Apprenticeships have been a hot topic for years in state governments. As an investment in a four-year degree has become increasingly costly, many states have been pushing students and youth to pursue apprenticeship opportunities. This trend continued throughout 2021.
Delaware’s promotion of apprenticeship included passing House Bill 166, which establishes the Elevate Delaware Program. The goal is to provide payments of up to $10,000 for tuition and other expenses for individuals to attend an approved non-credit certificate program. Delaware also established the Focus on Alternative Skills Training Program which pays tuition for students seeking a non-degree credit certificate program that provides industry-accepted skills training and certification.
Tennessee also jumped into the apprenticeship ring through House Bill 771, which creates the Office of Apprenticeship and the Tennessee Apprenticeship Council. The office is tasked with creating a nationally recognized apprenticeship program in Tennessee while the Apprenticeship Council advises the office and promotes apprenticeships throughout the state.
Other notable legislation:
- CA AB 340: Allows loans for registered apprenticeships to be tax-deductible.
- NJ SB 973: Establishes a peer-to-peer statewide apprenticeship mentoring program for underrepresented communities, such as women, minorities and those with disabilities.

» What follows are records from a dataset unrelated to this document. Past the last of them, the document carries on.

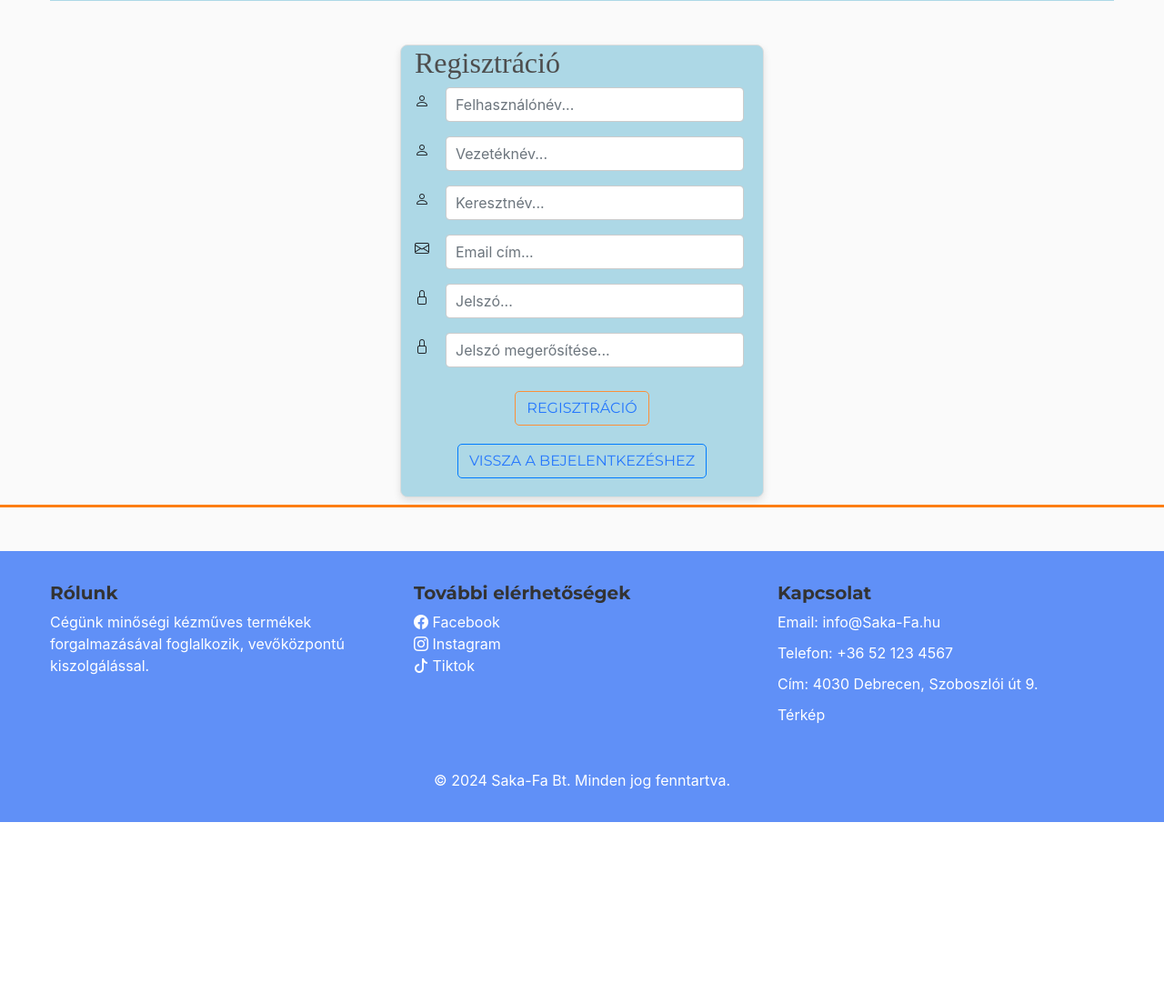
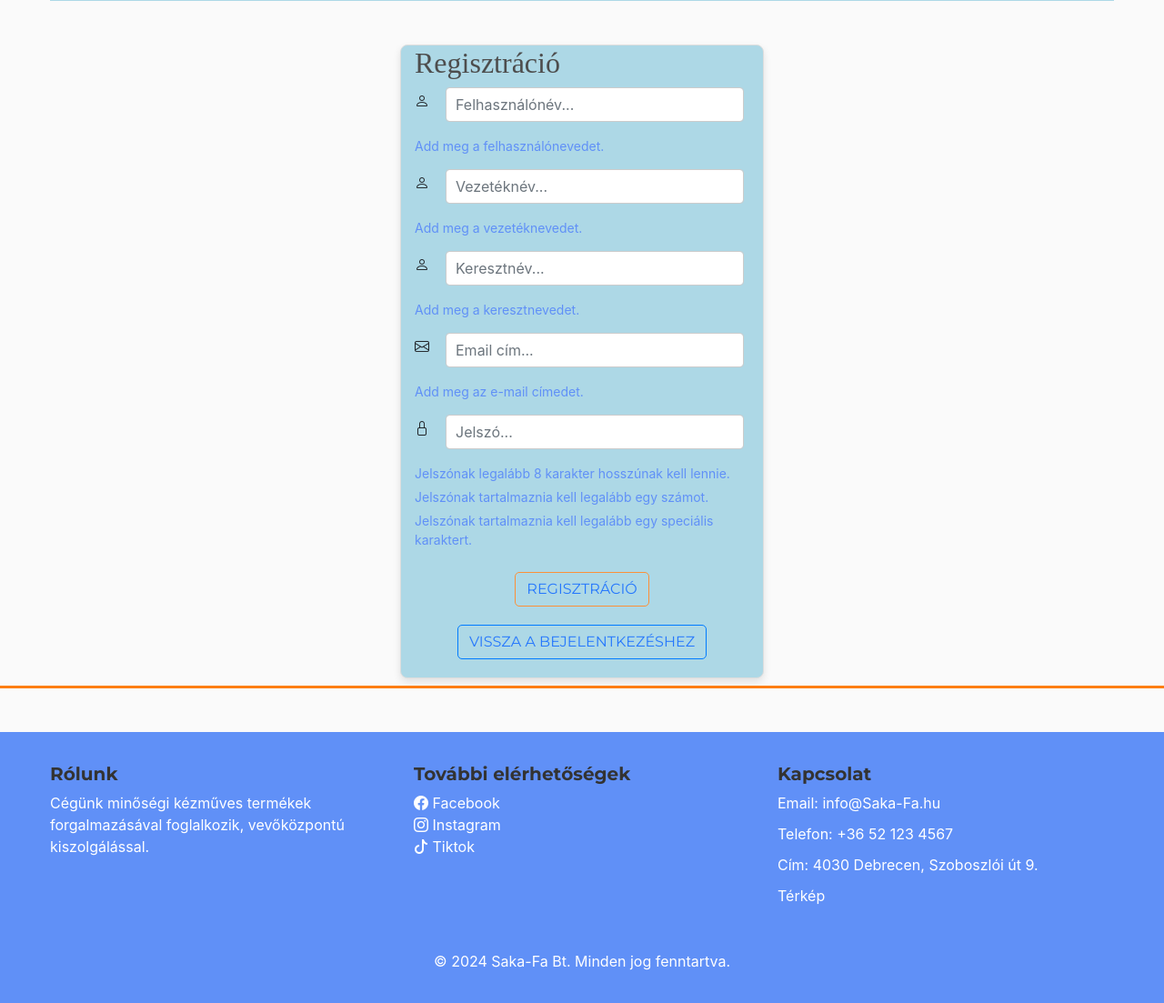
Before and after one commit to Tibi81/vizsgaremek, a Django app: page /register/ in a window 1280 px wide. Shown: the part 457-1560 px from the top of the page at 91% size. Before the commit the page ends 1361 px from the top, so only its background shows below. Run offline with Django 5.2, Linux system fonts and the light colour scheme; data comes from the database, SQL or seed files in the repository; both versions use the stored data as it was after the commit; some libraries are stand-ins or nearby versions.

Commit message:
Regisztráció visszajelzés

```diff
--- a/ecommerce/static/css/main.css
+++ b/ecommerce/static/css/main.css
@@ -699,6 +699,27 @@ h6 {
 .form-group {
     margin-bottom: 15px;
 }
+
+
+.rule {
+    color: #6090f7;
+    font-size: 14px;
+    margin: 5px 0;
+}
+
+.rule.valid {
+    color: #fc9038;
+}
+
+input.invalid {
+    border-color: red; /* vagy más szín, ami jól látható */
+}
+
+input.valid {
+    border-color: green; /* vagy más szín, ami pozitív visszajelzést ad */
+}
+
+
 
 
 
--- a/ecommerce/store/forms.py
+++ b/ecommerce/store/forms.py
@@ -28,6 +28,8 @@ class CustomUserCreationForm(UserCreationForm):
             raise ValidationError("A jelszónak legalább 8 karakter hosszúnak kell lennie.")
         if not re.search(r'\d', password):  # Ellenőrizzük, hogy tartalmaz-e számot
             raise ValidationError("A jelszónak tartalmaznia kell legalább egy számot.")
+        if not re.search(r'[!@#$%^&*(),.?":{}|<>]', password):
+            raise ValidationError("A jelszónak tartalmaznia kell legalább egy speciális karaktert.")
         return password
 
     def save(self, commit=True):
--- a/ecommerce/store/templates/store/register.html
+++ b/ecommerce/store/templates/store/register.html
@@ -21,6 +21,7 @@
                 <label for="username"><i class="bi bi-person" class="mr-2"></i></label>
                 <input type="text" class="form-control ml-2" id="username" name="username" required placeholder="Felhasználónév...">
             </div>
+            <p class="rule" id="username-rule">Add meg a felhasználónevedet.</p>
             {% for error in form.username.errors %}
                 <div class="text-danger">{{ error }}</div>
             {% endfor %}
@@ -31,6 +32,7 @@
                 <label for="first_name"><i class="bi bi-person" class="mr-2"></i></label>
                 <input type="text" class="form-control ml-2" id="first_name" name="first_name" required placeholder="Vezetéknév...">
             </div>
+            <p class="rule" id="first-name-rule">Add meg a vezetéknevedet.</p>
             {% for error in form.first_name.errors %}
                 <div class="text-danger">{{ error }}</div>
             {% endfor %}
@@ -39,8 +41,9 @@
         <div class="form-group">
             <div class="d-flex align-items-center mb-3">
                 <label for="last_name"><i class="bi bi-person" class="mr-2"></i></label>
-                <input type="text" class="form-control ml-2" id="last_name" name="last_name" required  placeholder="Keresztnév...">
+                <input type="text" class="form-control ml-2" id="last_name" name="last_name" required placeholder="Keresztnév...">
             </div>
+            <p class="rule" id="last-name-rule">Add meg a keresztnevedet.</p>
             {% for error in form.last_name.errors %}
                 <div class="text-danger">{{ error }}</div>
             {% endfor %}
@@ -51,41 +54,137 @@
                 <label for="email"><i class="bi bi-envelope"></i></label>
                 <input type="email" class="form-control ml-2" id="email" name="email" required placeholder="Email cím...">
             </div>
+            <p class="rule" id="email-rule">Add meg az e-mail címedet.</p>
             {% for error in form.email.errors %}
                 <div class="text-danger">{{ error }}</div>
             {% endfor %}
         </div>
-
         <div class="form-group">
             <div class="d-flex align-items-center mb-3">
-            <label for="password1"><i class="bi bi-lock"></i></label>
-            <input type="password" class="form-control ml-2" id="password1" name="password1" required placeholder="Jelszó...">
+                <label for="password1"><i class="bi bi-lock"></i></label>
+                <input type="password" class="form-control ml-2" id="password1" name="password1" required placeholder="Jelszó...">
+            </div>
+            <div id="password-rules">
+                <p class="rule" id="length-rule">Jelszónak legalább 8 karakter hosszúnak kell lennie.</p>
+                <p class="rule" id="number-rule">Jelszónak tartalmaznia kell legalább egy számot.</p>
+                <p class="rule" id="special-rule">Jelszónak tartalmaznia kell legalább egy speciális karaktert.</p>
             </div>
             {% for error in form.password1.errors %}
                 <div class="text-danger">{{ error }}</div>
             {% endfor %}
         </div>
 
-        <div class="form-group">
-            <div class="d-flex align-items-center mb-3">
-            <label for="password2"><i class="bi bi-lock"></i></label>
-            <input type="password" class="form-control ml-2" id="password2" name="password2" required placeholder="Jelszó megerősítése...">
-            </div>
-            {% for error in form.password2.errors %}
-                <div class="text-danger">{{ error }}</div>
-            {% endfor %}
-        </div>
         <div class="login-btn">
-        <button type="submit" class="btn btn-warning register-btn">Regisztráció</button>
-        <a href="{% url 'login' %}" class="btn btn-primary login-btn">Vissza a bejelentkezéshez</a>
+            <button type="submit" class="btn btn-warning register-btn">Regisztráció</button>
+            <a href="{% url 'login' %}" class="btn btn-primary login-btn">Vissza a bejelentkezéshez</a>
         </div>
     </form>
-
-
 </div>
 
+<script>
+    document.addEventListener('DOMContentLoaded', () => {
+        const usernameInput = document.getElementById('username');
+        const firstNameInput = document.getElementById('first_name');
+        const lastNameInput = document.getElementById('last_name');
+        const emailInput = document.getElementById('email');
+        const passwordInput = document.getElementById('password1');
 
+        const usernameRule = document.getElementById('username-rule');
+        const firstNameRule = document.getElementById('first-name-rule');
+        const lastNameRule = document.getElementById('last-name-rule');
+        const emailRule = document.getElementById('email-rule');
 
+        const lengthRule = document.getElementById('length-rule');
+        const numberRule = document.getElementById('number-rule');
+        const specialRule = document.getElementById('special-rule');
 
-</div>
+        // Helper function to validate email format
+        function isValidEmail(email) {
+            const emailRegex = /^[^\s@]+@[^\s@]+\.[^\s@]+$/;
+            return emailRegex.test(email);
+        }
+
+        // Field validation listeners
+        usernameInput.addEventListener('input', () => {
+            if (usernameInput.value.trim().length > 0) {
+                usernameInput.classList.add('valid');
+                usernameInput.classList.remove('invalid');
+                usernameRule.classList.add('valid');
+            } else {
+                usernameInput.classList.add('invalid');
+                usernameInput.classList.remove('valid');
+                usernameRule.classList.remove('valid');
+            }
+        });
+
+        firstNameInput.addEventListener('input', () => {
+            if (firstNameInput.value.trim().length > 0) {
+                firstNameInput.classList.add('valid');
+                firstNameInput.classList.remove('invalid');
+                firstNameRule.classList.add('valid');
+            } else {
+                firstNameInput.classList.add('invalid');
+                firstNameInput.classList.remove('valid');
+                firstNameRule.classList.remove('valid');
+            }
+        });
+
+        lastNameInput.addEventListener('input', () => {
+            if (lastNameInput.value.trim().length > 0) {
+                lastNameInput.classList.add('valid');
+                lastNameInput.classList.remove('invalid');
+                lastNameRule.classList.add('valid');
+            } else {
+                lastNameInput.classList.add('invalid');
+                lastNameInput.classList.remove('valid');
+                lastNameRule.classList.remove('valid');
+            }
+        });
+
+        emailInput.addEventListener('input', () => {
+            if (isValidEmail(emailInput.value)) {
+                emailInput.classList.add('valid');
+                emailInput.classList.remove('invalid');
+                emailRule.classList.add('valid');
+            } else {
+                emailInput.classList.add('invalid');
+                emailInput.classList.remove('valid');
+                emailRule.classList.remove('valid');
+            }
+        });
+
+        // Password validation
+        passwordInput.addEventListener('input', () => {
+            const password = passwordInput.value;
+
+            // Hosszúság ellenőrzése
+            if (password.length >= 8) {
+                lengthRule.classList.add('valid');
+                lengthRule.classList.remove('invalid');
+            } else {
+                lengthRule.classList.add('invalid');
+                lengthRule.classList.remove('valid');
+            }
+
+            // Szám ellenőrzése
+            if (/\d/.test(password)) {
+                numberRule.classList.add('valid');
+                numberRule.classList.remove('invalid');
+            } else {
+                numberRule.classList.add('invalid');
+                numberRule.classList.remove('valid');
+            }
+
+            // Speciális karakter ellenőrzése
+            if (/[!@#$%^&*(),.?":{}|<>]/.test(password)) {
+                specialRule.classList.add('valid');
+                specialRule.classList.remove('invalid');
+            } else {
+                specialRule.classList.add('invalid');
+                specialRule.classList.remove('valid');
+            }
+        });
+    });
+</script>
+
 {% endblock %}
--- a/ecommerce/store/views.py
+++ b/ecommerce/store/views.py
@@ -114,6 +114,10 @@ from django.contrib.auth.views import LoginView
 from .models import Order
 
 
+from django.contrib import messages
+from django.contrib.auth.views import LoginView
+from store.models import Order  # Feltételezve, hogy itt van a `Order` modell
+
 class CustomLoginView(LoginView):
     template_name = 'store/login.html'
 
@@ -123,18 +127,22 @@ class CustomLoginView(LoginView):
 
         if self.request.user.is_authenticated:
             customer = getattr(self.request.user, 'customer', None)
-            # Csak bejelentkezett felhasználók esetén kérdezzük le a kosár tartalmát
             if customer:
                 orders = Order.objects.filter(customer=customer, complete=False)
                 if orders.exists():
                     order = orders.first()
                     cartItems = order.get_cart_items
-                else:
-                    # Ha nincs létező kosár, ne hozzunk létre újat
-                    order = None
 
         context['cartItems'] = cartItems
         return context
+
+    def form_invalid(self, form):
+        """
+        Kezeli az érvénytelen bejelentkezési kísérleteket.
+        """
+        messages.error(self.request, "Hibás felhasználónév vagy jelszó. Kérlek, próbáld újra!")
+        return super().form_invalid(form)
+
 '''
 def processOrder(request):
     transaction_id = datetime.datetime.now().timestamp()
```
Also changed, not shown: ecommerce/store/templates/store/login.html (+8 -0 lines), ecommerce/db.sqlite3.
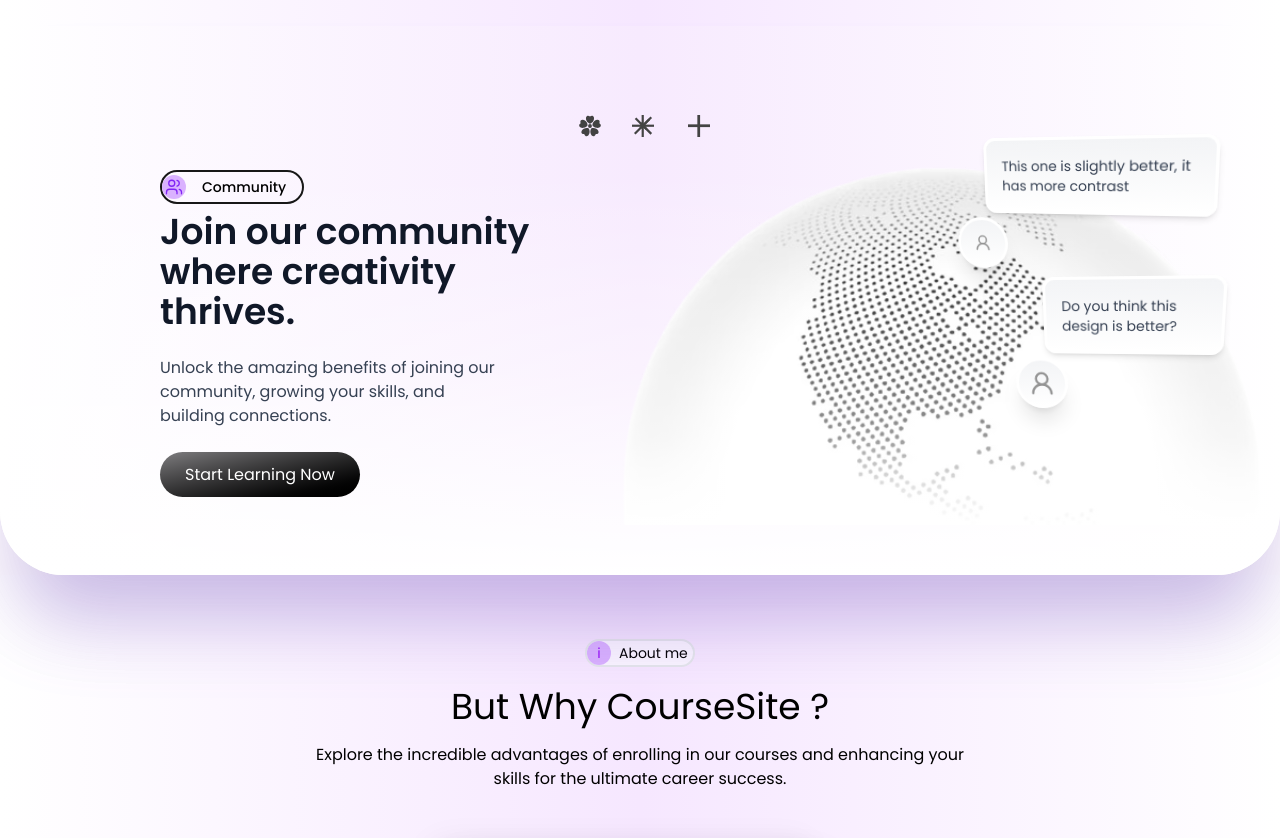
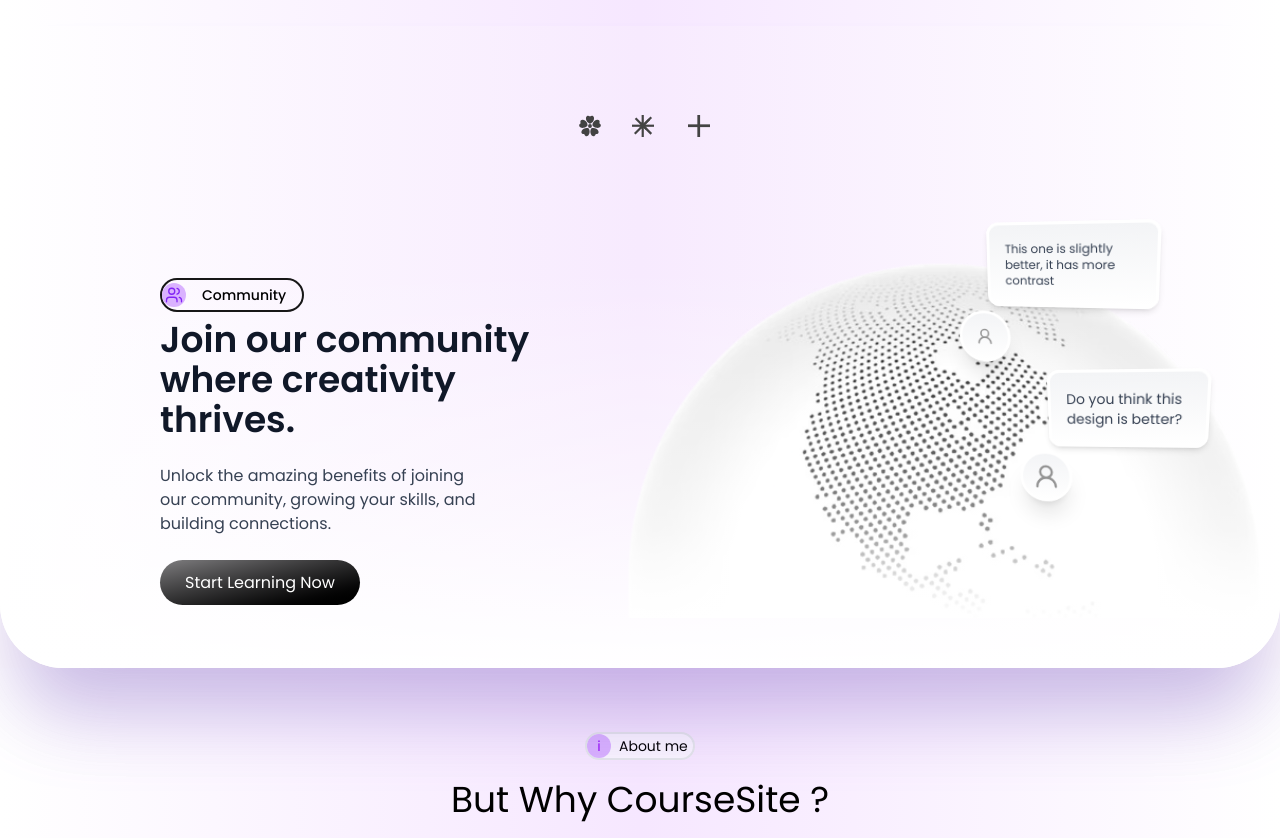
Before and after one commit to Ajnastk/SDEC-Courses, a Next.js app: page / in a window 1280 px wide. Shown: the part 6100-6938 px from the top of the page. Built offline with nearby package versions, Linux system fonts and the light colour scheme.

Commit message:
Community card component responsived

```diff
--- a/components/CommunityCard.jsx
+++ b/components/CommunityCard.jsx
@@ -18,8 +18,8 @@
 
   return (
     <div className="relative pt-[80px] bg-gradient-to-l from-white via-[#f7eafe] to-white flex flex-col rounded-b-[4rem] shadow-[0_60px_80px_-20px_rgba(150,100,250,0.3)]">
-      <div className="flex justify-center gap-6 mb-6 md:mr-40">
-        <div className="flex gap-4">
+      <div className="md:flex justify-center gap-6 mr-40 mb-[120px] hidden">
+        <div className="flex gap-4 ">
           <div className="flex justify-end p-1">
            <Image
            width={1}
@@ -93,9 +93,9 @@
         </div>
       </div>
 
-      <div className=" relative w-full flex md:flex-row flex-col ">
-        <div className="md:w-[50%] w-full xl:pl-40 md:pl-16 z-10">
-          <div className="flex items-center justify-start mb-2">
+      <div className="relative w-full flex lg:flex-row flex-col items-center md:gap-2 gap-[120px]">
+        <div className="lg:w-[50%] w-[80%] xl:pl-40 md:pl-16 z-10 mb-[50px]">
+          <div className="flex items-center lg:justify-start justify-center mb-2">
             <div className="border-2 px-0 py-0 rounded-full flex items-center">
               <div className="text-black font-medium w-[140px] h-[30px] text-sm flex items-center gap-4">
                 <span className="h-6 w-6 bg-purple-300 rounded-full flex items-center justify-center">
@@ -109,20 +109,20 @@
           </div>
 
           {/* Text Content */}
-          <div className="space-y-6">
-            <h1 className="text-md md:text-4xl md:font-semibold text-gray-900">
+          <div className="space-y-6 flex flex-col items-center lg:items-start">
+            <h1 className="text-2xl md:text-4xl font-semibold text-center lg:text-start text-gray-900">
               {title}
             </h1>
 
-            <p className="text-md text-gray-700 md:w-[80%]">{description}</p>
+            <p className="text-md text-gray-700 text-center lg:text-start w-[80%] md:w-[80%]">{description}</p>
 
             <button
               className={`relative overflow-hidden w-[200px] h-[45px] py-1 px-4 rounded-full text-md transition-colors cursor-pointer group bg-gradient-to-br from-[#7f7e80] to-black text-white `}
             >
-              <span className="absolute inset-0 flex items-center justify-center transition-transform duration-500 group-hover:-translate-y-full">
+              <span className="absolute text-center md:text-start inset-0 flex items-center justify-center transition-transform duration-500 group-hover:-translate-y-full">
                 {learnHeading}
               </span>
-              <span className="absolute inset-0 flex items-center justify-center translate-y-full transition-transform duration-500 group-hover:translate-y-0">
+              <span className="absolute text-center md:text-start inset-0 flex items-center justify-center translate-y-full transition-transform duration-500 group-hover:translate-y-0">
                 {learnHeading}
               </span>
             </button>
@@ -146,18 +146,18 @@
           </div>
 
           {/* Comment bubbles */}
-          <div className="absolute bottom-80 left-[380px] z-10">
+          <div className="absolute bottom-[200px] sm:bottom-80 left-[100px] sm:left-[300px] md:left-[400px] lg:left-[300px] xl:left-[380px] z-10">
             <div
               style={{
                 transform:
                   "perspective(180px) rotateY(-5deg) rotateX(-4deg) translateX(20px)",
               }}
-              className="relative w-[230px] bg-gradient-to-b top-[100px] from-gray-100 to-white p-4 rounded-xl shadow-md max-w-xs mb-3 border-3 border-white"
+              className="relative max-w-[170px] h-[50px] md:h-auto md:w-[230px] bg-gradient-to-b top-[100px] from-gray-100 to-white p-2 md:p-4 rounded-xl shadow-md mb-3 border-3 border-white"
             >
-              <p className="text-sm text-gray-700">
+              <p className="-md:text-md text-xs text-gray-700">
                 This one is slightly better, it has more contrast
               </p>
-              <div className="flex justify-center items-center absolute -bottom-16 -left-9 w-14 h-14 rounded-full bg-gradient-to-b from-gray-100 to-white border-3 border-white shadow-xl">
+              <div className="flex justify-center items-center absolute md:-bottom-16 -bottom-12 -left-9  md:w-14 md:h-14 w-10 h-10 rounded-full bg-gradient-to-b from-gray-100 to-white border-3 border-white shadow-xl">
                 <UserRound size={20} color="#949494" />
               </div>
             </div>
@@ -167,12 +167,12 @@
                 transform:
                   "perspective(180px) rotateY(-3deg) rotateX(-6deg) translateX(20px)",
               }}
-              className="relative w-[180px] bg-gradient-to-b left-[30px] top-[150px] from-gray-100 to-white p-4 rounded-xl shadow-md max-w-xs ml-8 border-3 border-white"
+              className="relative md:w-[160px] w-[120px] h-[50px] md:h-auto bg-gradient-to-b left-[30px] top-[150px] from-gray-100 to-white p-2 md:p-4 rounded-xl shadow-md ml-8 border-3 border-white"
             >
-              <p className="text-sm text-gray-700">
+              <p className="md:text-sm text-xs text-gray-700">
                 Do you think this design is better?
               </p>
-              <div className="flex justify-center items-center absolute -bottom-16 -left-9 w-14 h-14 rounded-full bg-gradient-to-b from-gray-100 to-white border-3 border-white shadow-xl">
+              <div className="flex justify-center items-center absolute md:-bottom-16 -bottom-12 -left-9 md:w-14 md:h-14 h-10 w-10 rounded-full bg-gradient-to-b from-gray-100 to-white border-3 border-white shadow-xl">
                 <UserRound size={30} color="#949494" />
               </div>{" "}
             </div>
```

- IA HF 559: Allows business sponsors of apprenticeship programs to receive financial assistance if they meet certain conditions.
Emerging Technology and Green Initiatives
One way workforce development has expanded in recent years is through the growth in emerging technologies, including those designed to be clean alternatives to existing technology. Georgia has focused on employing people in emerging industries. House Bill 762 creates the Fulton Technology and Energy Enhancement Authority with the goal of helping alleviate poverty in Fulton County, in part through the creation of jobs in nontraditional trades such as technology and energy.
Hawaii is also pushing people into these new areas. House Bill 1176 creates a jobs corps program through funding from the American Rescue Plan Act. This program aims to ease unemployment in the aftermath of the pandemic as well as teach new skills to the youth and unemployed.
Other Notable Legislation:
- IL SB 2408: Appropriates money to their energy transition fund. Some of this money goes toward pre-apprenticeship and workforce development programs geared towards the transition to clean energy.
- WA SB 5126: Provides support for workers affected by the switch to low carbon systems and technology.
Education, childcare, and health care were among the industries hardest hit by the pandemic. To ease workforce shortages and create employment opportunities, lawmakers introduced or passed legislation to address some of these industries specifically
Some states appropriated millions of dollars for workforce development. Through Senate Bill 3990, New Jersey appropriated $15.5 million of ARPA funds to workforce development for childcare workers. Other states, like Oklahoma and Rhode Island, appropriated funds to workforce development for nurses.
Other notable bills:
- NE L 324: Provides funding for workforce development for meat inspectors.
- MN HB 2: Education Omnibus Bill that includes an evidence-based workforce development program for teachers.
- TN SB 677: Creates a taskforce relating to all issues in childcare, including workforce development.